For clarity, augment: ? extends T <= ? extends S if T <: S with: ? extends T <= ? For correctness, add: ? super T <= ? and then for clarity, augment it with: ? super T <= ? extends Object

Consensus from some additional discussion is that we want a special rule that says '? extends Object' is _the same as_ '?' (that is, '? extends Object' is an unbound wildcard). This should have the effect of all of the following, without having to make a special exception for each case: - Foo<?> <: Foo<? extends Object> - List<Foo<?>> <: List<Foo<? extends Object>> - Foo<? extends Object> is reifiable - expr instanceof Foo<? extends Object> is legal - A method with type parameter <T extends Foo<?>> can override a method with type parameter <T extends Foo<? extends Object>> As this is a language change, it will require some extra testing and some compiler changes. javac already does it in some cases, though.

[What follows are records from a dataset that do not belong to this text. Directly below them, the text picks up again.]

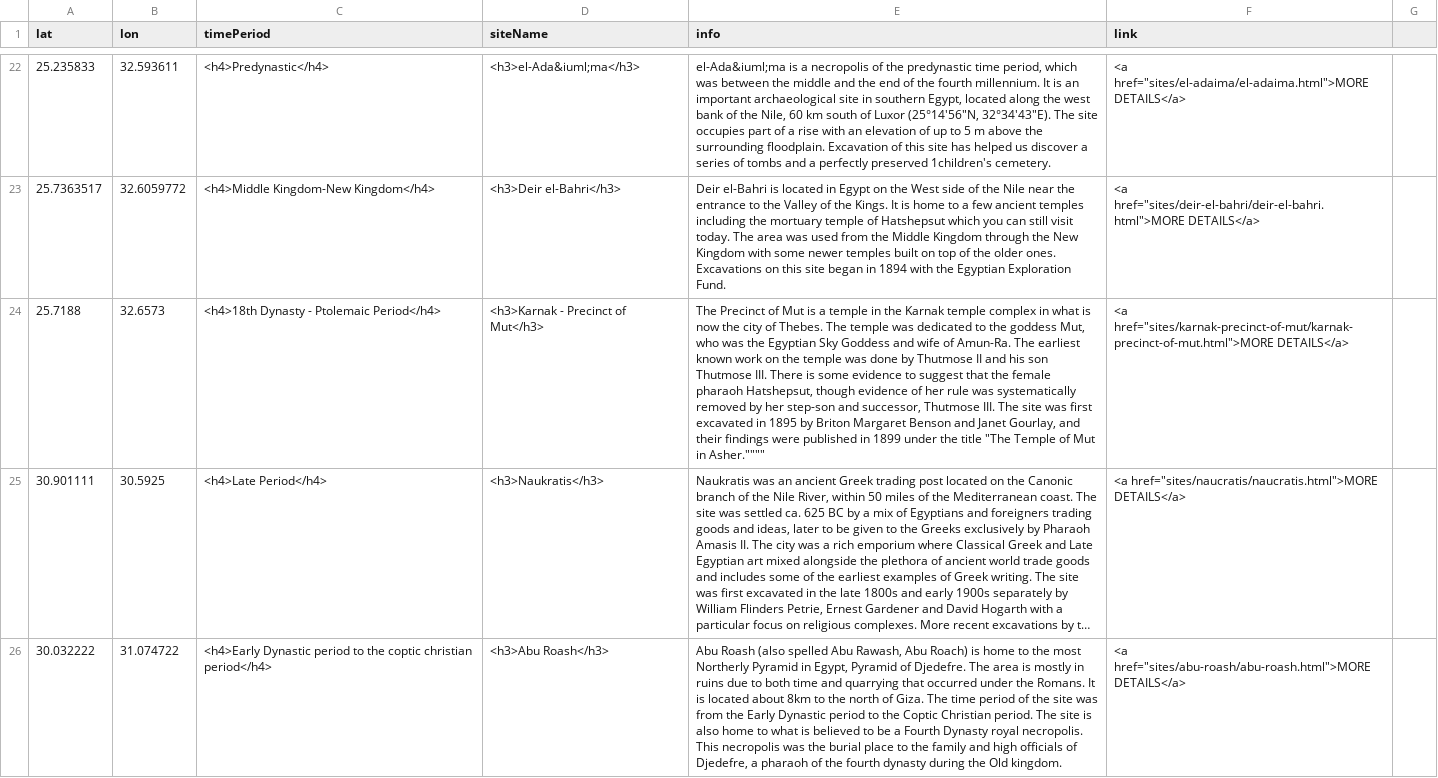
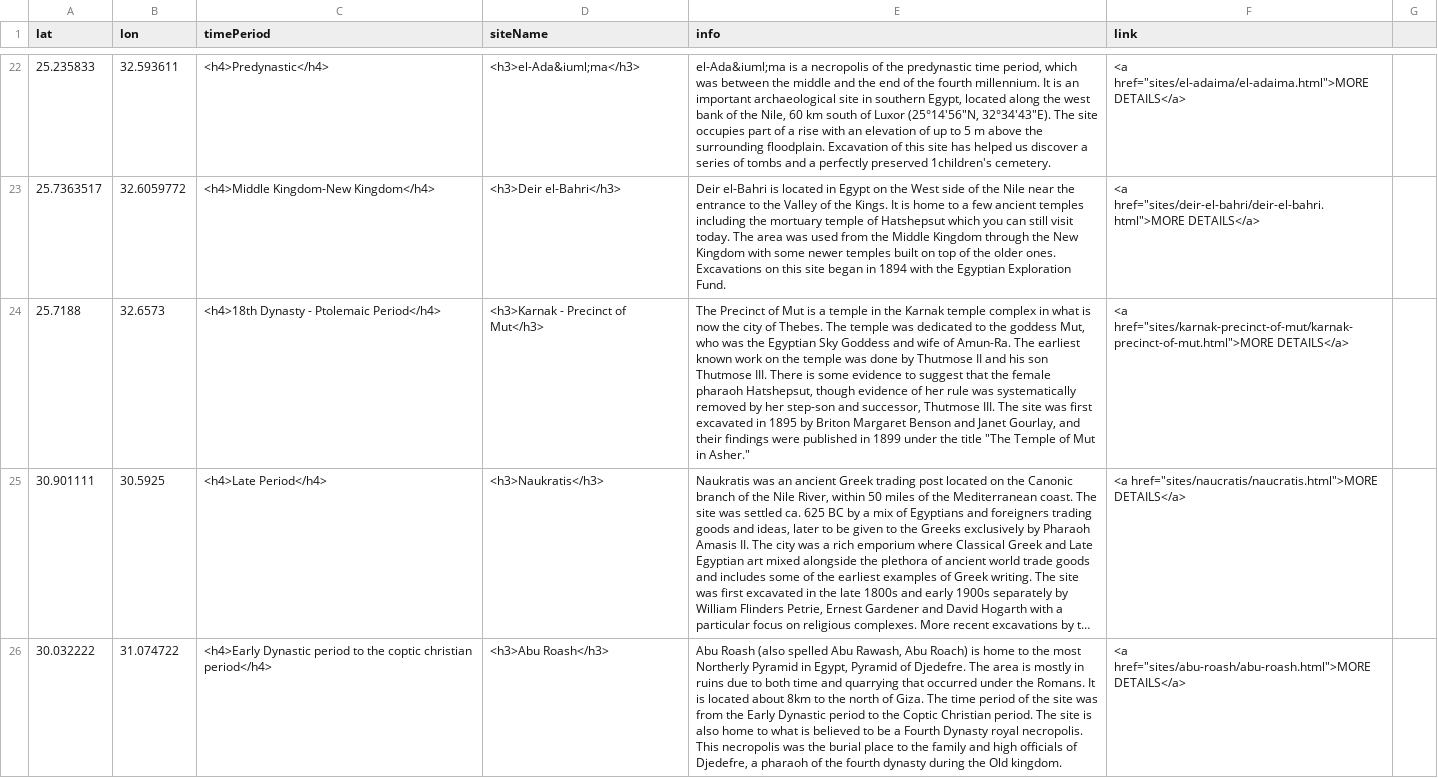
Before and after one commit to msu-anthropology/daea-fs16, a CSV file: sites-popup.csv, drawn as a sheet; only a part is shown, gaps mark what is left out; long unchanged cells end in …; the diff names each change by its address in the sheet, - before the commit and + after, or states it on an @@ line.

Commit message:
fifth attempt to fix Mut popup

```diff
--- a/sites-popup.csv
+++ b/sites-popup.csv
-E24 (info): …Mut in Asher.""""
+E24 (info): …Mut in Asher."
```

EVALUATION ? should be considered equivalent to ? extends Object. I will note this at the end of the text about bounds for wildcards in 4.5.1. Consider: class Foo<T extends Integer> {} void m(Foo<?> f) {} With m's parameter being Foo<?>, JLS 5.1.10 specifies that it undergoes capture conversion to Foo<S extends Integer>, where S is a fresh type variable. If m's parameter was Foo<? extends Object>, it would still undergo capture conversion to Foo<S extends Integer>, because S's upper bound would be glb(Object,Integer). Hence, Foo<?> is semantically equivalent to Foo<? extends Object>. The bound of T in the declaration of class Foo is irrelevant.